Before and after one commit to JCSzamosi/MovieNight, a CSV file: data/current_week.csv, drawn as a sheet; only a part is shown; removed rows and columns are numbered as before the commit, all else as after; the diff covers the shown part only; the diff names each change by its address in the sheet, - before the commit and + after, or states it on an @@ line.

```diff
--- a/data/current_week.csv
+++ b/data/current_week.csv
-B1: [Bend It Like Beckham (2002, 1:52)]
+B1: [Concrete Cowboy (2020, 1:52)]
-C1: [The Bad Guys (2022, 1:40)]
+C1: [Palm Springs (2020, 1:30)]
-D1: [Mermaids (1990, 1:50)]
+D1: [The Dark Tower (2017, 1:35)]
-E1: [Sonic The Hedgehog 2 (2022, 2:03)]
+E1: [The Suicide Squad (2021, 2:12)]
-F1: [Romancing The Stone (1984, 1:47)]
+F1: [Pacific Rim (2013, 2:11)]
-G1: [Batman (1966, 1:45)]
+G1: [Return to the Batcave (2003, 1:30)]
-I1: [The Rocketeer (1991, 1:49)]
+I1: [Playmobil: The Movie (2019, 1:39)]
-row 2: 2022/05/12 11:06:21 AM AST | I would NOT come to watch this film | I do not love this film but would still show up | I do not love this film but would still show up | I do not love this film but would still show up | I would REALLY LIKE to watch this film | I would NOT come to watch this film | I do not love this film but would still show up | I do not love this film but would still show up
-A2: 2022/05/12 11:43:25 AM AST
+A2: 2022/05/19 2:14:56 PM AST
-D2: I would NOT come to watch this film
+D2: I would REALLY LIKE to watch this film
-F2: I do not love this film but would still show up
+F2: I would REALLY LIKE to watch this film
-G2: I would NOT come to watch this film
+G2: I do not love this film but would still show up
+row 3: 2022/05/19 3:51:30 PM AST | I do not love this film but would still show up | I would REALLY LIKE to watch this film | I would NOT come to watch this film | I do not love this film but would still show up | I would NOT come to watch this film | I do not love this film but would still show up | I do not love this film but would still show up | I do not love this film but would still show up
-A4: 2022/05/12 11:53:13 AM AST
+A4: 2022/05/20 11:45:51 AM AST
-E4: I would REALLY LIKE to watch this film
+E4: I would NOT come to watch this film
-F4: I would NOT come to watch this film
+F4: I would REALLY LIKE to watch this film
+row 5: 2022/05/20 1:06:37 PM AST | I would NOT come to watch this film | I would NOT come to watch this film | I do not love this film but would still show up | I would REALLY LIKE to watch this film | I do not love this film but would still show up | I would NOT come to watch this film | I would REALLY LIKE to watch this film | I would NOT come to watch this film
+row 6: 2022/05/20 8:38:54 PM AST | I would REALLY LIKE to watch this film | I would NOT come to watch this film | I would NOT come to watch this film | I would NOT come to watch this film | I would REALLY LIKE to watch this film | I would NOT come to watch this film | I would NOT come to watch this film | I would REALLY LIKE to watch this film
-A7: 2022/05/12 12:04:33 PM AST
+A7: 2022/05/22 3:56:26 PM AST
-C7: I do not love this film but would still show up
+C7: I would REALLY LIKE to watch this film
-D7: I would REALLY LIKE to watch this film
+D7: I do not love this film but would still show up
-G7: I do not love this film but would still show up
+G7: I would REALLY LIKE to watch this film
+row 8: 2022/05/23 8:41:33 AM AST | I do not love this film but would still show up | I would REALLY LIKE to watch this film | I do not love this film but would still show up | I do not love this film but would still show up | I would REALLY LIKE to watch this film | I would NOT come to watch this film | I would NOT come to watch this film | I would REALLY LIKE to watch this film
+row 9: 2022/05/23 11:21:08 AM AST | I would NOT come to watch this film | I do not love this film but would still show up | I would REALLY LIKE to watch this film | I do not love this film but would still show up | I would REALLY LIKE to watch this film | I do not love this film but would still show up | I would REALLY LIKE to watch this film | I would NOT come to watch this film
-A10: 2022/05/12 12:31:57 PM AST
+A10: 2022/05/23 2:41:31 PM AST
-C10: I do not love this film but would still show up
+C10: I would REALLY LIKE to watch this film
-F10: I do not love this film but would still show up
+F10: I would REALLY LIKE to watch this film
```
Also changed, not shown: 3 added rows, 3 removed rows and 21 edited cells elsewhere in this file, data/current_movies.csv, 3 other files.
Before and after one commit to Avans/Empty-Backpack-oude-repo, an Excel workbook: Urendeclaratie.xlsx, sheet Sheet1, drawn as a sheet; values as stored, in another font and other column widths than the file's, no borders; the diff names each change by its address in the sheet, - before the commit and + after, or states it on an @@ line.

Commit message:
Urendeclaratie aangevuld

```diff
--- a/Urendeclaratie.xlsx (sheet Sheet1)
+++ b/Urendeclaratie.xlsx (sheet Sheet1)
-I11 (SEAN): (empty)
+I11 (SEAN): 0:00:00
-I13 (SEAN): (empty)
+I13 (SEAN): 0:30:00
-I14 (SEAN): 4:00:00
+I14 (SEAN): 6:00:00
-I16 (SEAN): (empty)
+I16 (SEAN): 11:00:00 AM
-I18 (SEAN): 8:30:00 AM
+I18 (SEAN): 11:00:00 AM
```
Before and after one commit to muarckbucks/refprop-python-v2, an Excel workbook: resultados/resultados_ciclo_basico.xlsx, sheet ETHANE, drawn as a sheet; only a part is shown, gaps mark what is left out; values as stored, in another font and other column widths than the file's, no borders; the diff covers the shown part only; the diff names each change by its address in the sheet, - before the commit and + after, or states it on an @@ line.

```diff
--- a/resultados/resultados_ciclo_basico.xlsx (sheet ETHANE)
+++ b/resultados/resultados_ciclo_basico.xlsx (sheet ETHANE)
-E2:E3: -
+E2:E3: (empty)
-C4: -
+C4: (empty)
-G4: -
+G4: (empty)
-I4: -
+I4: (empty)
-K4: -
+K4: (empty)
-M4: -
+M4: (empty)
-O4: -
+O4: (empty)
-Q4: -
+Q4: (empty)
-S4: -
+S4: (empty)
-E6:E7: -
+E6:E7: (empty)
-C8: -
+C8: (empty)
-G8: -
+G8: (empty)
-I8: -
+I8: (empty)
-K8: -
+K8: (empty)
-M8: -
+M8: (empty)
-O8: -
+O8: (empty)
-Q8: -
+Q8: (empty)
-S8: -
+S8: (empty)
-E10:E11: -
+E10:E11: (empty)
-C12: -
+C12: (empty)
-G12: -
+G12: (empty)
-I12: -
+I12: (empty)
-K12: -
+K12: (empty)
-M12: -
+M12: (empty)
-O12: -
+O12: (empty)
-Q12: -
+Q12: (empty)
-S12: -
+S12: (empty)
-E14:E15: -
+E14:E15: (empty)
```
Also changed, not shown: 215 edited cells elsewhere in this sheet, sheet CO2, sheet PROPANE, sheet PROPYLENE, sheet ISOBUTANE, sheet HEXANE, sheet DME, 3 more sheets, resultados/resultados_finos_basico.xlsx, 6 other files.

---*---

Please return all of the entries shown above, exactly as they stand.

- [TASK OUTPUT]
Before and after one commit to JCSzamosi/MovieNight, a CSV file: data/current_week.csv, drawn as a sheet; only a part is shown; removed rows and columns are numbered as before the commit, all else as after; the diff covers the shown part only; the diff names each change by its address in the sheet, - before the commit and + after, or states it on an @@ line.

```diff
--- a/data/current_week.csv
+++ b/data/current_week.csv
-B1: [Bend It Like Beckham (2002, 1:52)]
+B1: [Concrete Cowboy (2020, 1:52)]
-C1: [The Bad Guys (2022, 1:40)]
+C1: [Palm Springs (2020, 1:30)]
-D1: [Mermaids (1990, 1:50)]
+D1: [The Dark Tower (2017, 1:35)]
-E1: [Sonic The Hedgehog 2 (2022, 2:03)]
+E1: [The Suicide Squad (2021, 2:12)]
-F1: [Romancing The Stone (1984, 1:47)]
+F1: [Pacific Rim (2013, 2:11)]
-G1: [Batman (1966, 1:45)]
+G1: [Return to the Batcave (2003, 1:30)]
-I1: [The Rocketeer (1991, 1:49)]
+I1: [Playmobil: The Movie (2019, 1:39)]
-row 2: 2022/05/12 11:06:21 AM AST | I would NOT come to watch this film | I do not love this film but would still show up | I do not love this film but would still show up | I do not love this film but would still show up | I would REALLY LIKE to watch this film | I would NOT come to watch this film | I do not love this film but would still show up | I do not love this film but would still show up
-A2: 2022/05/12 11:43:25 AM AST
+A2: 2022/05/19 2:14:56 PM AST
-D2: I would NOT come to watch this film
+D2: I would REALLY LIKE to watch this film
-F2: I do not love this film but would still show up
+F2: I would REALLY LIKE to watch this film
-G2: I would NOT come to watch this film
+G2: I do not love this film but would still show up
+row 3: 2022/05/19 3:51:30 PM AST | I do not love this film but would still show up | I would REALLY LIKE to watch this film | I would NOT come to watch this film | I do not love this film but would still show up | I would NOT come to watch this film | I do not love this film but would still show up | I do not love this film but would still show up | I do not love this film but would still show up
-A4: 2022/05/12 11:53:13 AM AST
+A4: 2022/05/20 11:45:51 AM AST
-E4: I would REALLY LIKE to watch this film
+E4: I would NOT come to watch this film
-F4: I would NOT come to watch this film
+F4: I would REALLY LIKE to watch this film
+row 5: 2022/05/20 1:06:37 PM AST | I would NOT come to watch this film | I would NOT come to watch this film | I do not love this film but would still show up | I would REALLY LIKE to watch this film | I do not love this film but would still show up | I would NOT come to watch this film | I would REALLY LIKE to watch this film | I would NOT come to watch this film
+row 6: 2022/05/20 8:38:54 PM AST | I would REALLY LIKE to watch this film | I would NOT come to watch this film | I would NOT come to watch this film | I would NOT come to watch this film | I would REALLY LIKE to watch this film | I would NOT come to watch this film | I would NOT come to watch this film | I would REALLY LIKE to watch this film
-A7: 2022/05/12 12:04:33 PM AST
+A7: 2022/05/22 3:56:26 PM AST
-C7: I do not love this film but would still show up
+C7: I would REALLY LIKE to watch this film
-D7: I would REALLY LIKE to watch this film
+D7: I do not love this film but would still show up
-G7: I do not love this film but would still show up
+G7: I would REALLY LIKE to watch this film
+row 8: 2022/05/23 8:41:33 AM AST | I do not love this film but would still show up | I would REALLY LIKE to watch this film | I do not love this film but would still show up | I do not love this film but would still show up | I would REALLY LIKE to watch this film | I would NOT come to watch this film | I would NOT come to watch this film | I would REALLY LIKE to watch this film
+row 9: 2022/05/23 11:21:08 AM AST | I would NOT come to watch this film | I do not love this film but would still show up | I would REALLY LIKE to watch this film | I do not love this film but would still show up | I would REALLY LIKE to watch this film | I do not love this film but would still show up | I would REALLY LIKE to watch this film | I would NOT come to watch this film
-A10: 2022/05/12 12:31:57 PM AST
+A10: 2022/05/23 2:41:31 PM AST
-C10: I do not love this film but would still show up
+C10: I would REALLY LIKE to watch this film
-F10: I do not love this film but would still show up
+F10: I would REALLY LIKE to watch this film
```
Also changed, not shown: 3 added rows, 3 removed rows and 21 edited cells elsewhere in this file, data/current_movies.csv, 3 other files.
Before and after one commit to Avans/Empty-Backpack-oude-repo, an Excel workbook: Urendeclaratie.xlsx, sheet Sheet1, drawn as a sheet; values as stored, in another font and other column widths than the file's, no borders; the diff names each change by its address in the sheet, - before the commit and + after, or states it on an @@ line.

Commit message:
Urendeclaratie aangevuld

```diff
--- a/Urendeclaratie.xlsx (sheet Sheet1)
+++ b/Urendeclaratie.xlsx (sheet Sheet1)
-I11 (SEAN): (empty)
+I11 (SEAN): 0:00:00
-I13 (SEAN): (empty)
+I13 (SEAN): 0:30:00
-I14 (SEAN): 4:00:00
+I14 (SEAN): 6:00:00
-I16 (SEAN): (empty)
+I16 (SEAN): 11:00:00 AM
-I18 (SEAN): 8:30:00 AM
+I18 (SEAN): 11:00:00 AM
```
Before and after one commit to muarckbucks/refprop-python-v2, an Excel workbook: resultados/resultados_ciclo_basico.xlsx, sheet ETHANE, drawn as a sheet; only a part is shown, gaps mark what is left out; values as stored, in another font and other column widths than the file's, no borders; the diff covers the shown part only; the diff names each change by its address in the sheet, - before the commit and + after, or states it on an @@ line.

```diff
--- a/resultados/resultados_ciclo_basico.xlsx (sheet ETHANE)
+++ b/resultados/resultados_ciclo_basico.xlsx (sheet ETHANE)
-E2:E3: -
+E2:E3: (empty)
-C4: -
+C4: (empty)
-G4: -
+G4: (empty)
-I4: -
+I4: (empty)
-K4: -
+K4: (empty)
-M4: -
+M4: (empty)
-O4: -
+O4: (empty)
-Q4: -
+Q4: (empty)
-S4: -
+S4: (empty)
-E6:E7: -
+E6:E7: (empty)
-C8: -
+C8: (empty)
-G8: -
+G8: (empty)
-I8: -
+I8: (empty)
-K8: -
+K8: (empty)
-M8: -
+M8: (empty)
-O8: -
+O8: (empty)
-Q8: -
+Q8: (empty)
-S8: -
+S8: (empty)
-E10:E11: -
+E10:E11: (empty)
-C12: -
+C12: (empty)
-G12: -
+G12: (empty)
-I12: -
+I12: (empty)
-K12: -
+K12: (empty)
-M12: -
+M12: (empty)
-O12: -
+O12: (empty)
-Q12: -
+Q12: (empty)
-S12: -
+S12: (empty)
-E14:E15: -
+E14:E15: (empty)
```
Also changed, not shown: 215 edited cells elsewhere in this sheet, sheet CO2, sheet PROPANE, sheet PROPYLENE, sheet ISOBUTANE, sheet HEXANE, sheet DME, 3 more sheets, resultados/resultados_finos_basico.xlsx, 6 other files.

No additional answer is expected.